→ ASSIGNED TASK:
Pictures should be omitted from your copy. Everything else in the entries below must be restated word for word.

→ SUPPLIED RECORDS:
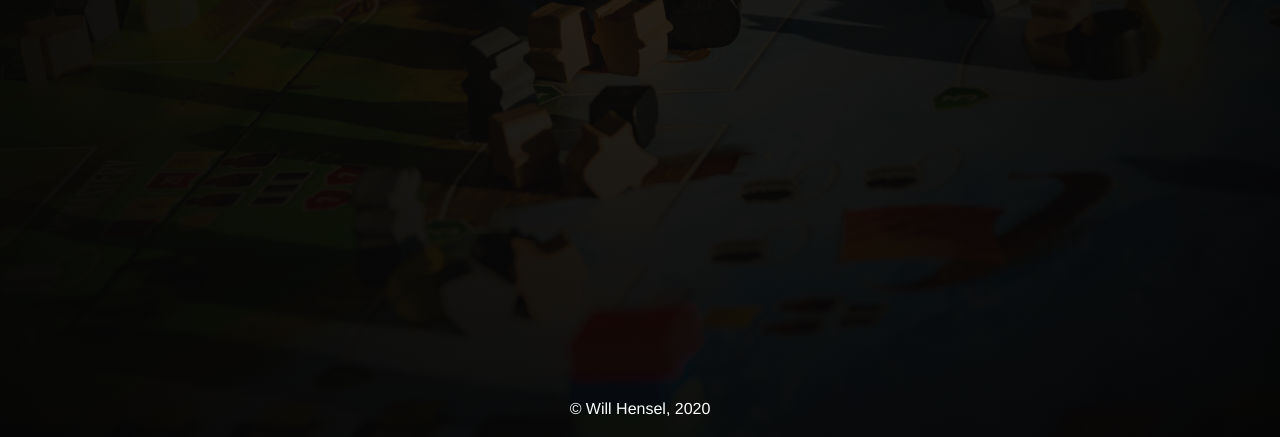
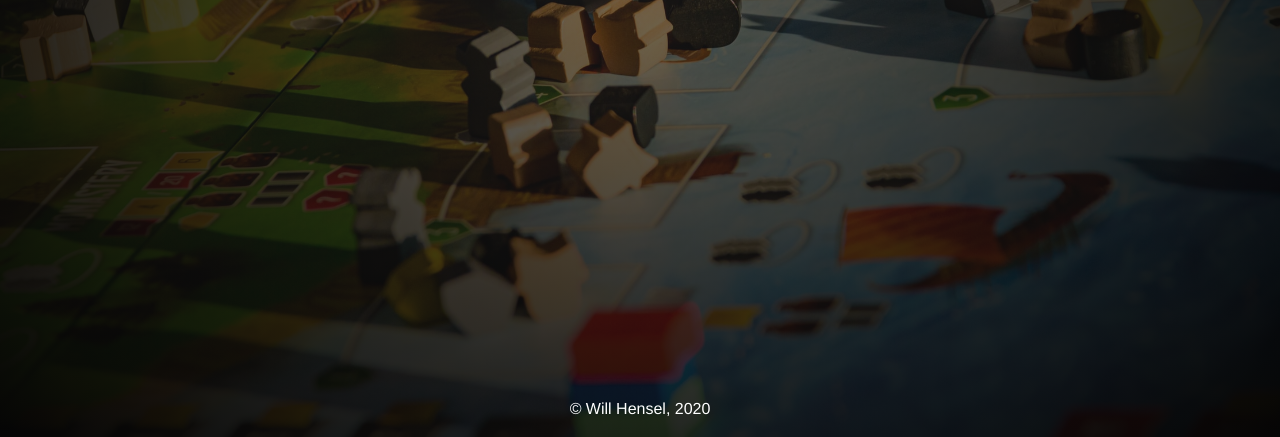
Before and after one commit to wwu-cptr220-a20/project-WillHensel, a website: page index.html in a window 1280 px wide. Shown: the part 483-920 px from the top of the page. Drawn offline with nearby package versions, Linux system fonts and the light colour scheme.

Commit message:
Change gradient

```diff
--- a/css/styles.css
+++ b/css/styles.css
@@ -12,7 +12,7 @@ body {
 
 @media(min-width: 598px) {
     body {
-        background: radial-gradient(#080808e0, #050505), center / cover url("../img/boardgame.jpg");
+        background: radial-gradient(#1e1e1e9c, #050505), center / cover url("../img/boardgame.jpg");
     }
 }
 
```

→ RESPONSE TO THIS EXERCISE:
Before and after one commit to wwu-cptr220-a20/project-WillHensel, a website: page index.html in a window 1280 px wide. Shown: the part 483-920 px from the top of the page. Drawn offline with nearby package versions, Linux system fonts and the light colour scheme.

Commit message:
Change gradient

```diff
--- a/css/styles.css
+++ b/css/styles.css
@@ -12,7 +12,7 @@ body {
 
 @media(min-width: 598px) {
     body {
-        background: radial-gradient(#080808e0, #050505), center / cover url("../img/boardgame.jpg");
+        background: radial-gradient(#1e1e1e9c, #050505), center / cover url("../img/boardgame.jpg");
     }
 }
 
```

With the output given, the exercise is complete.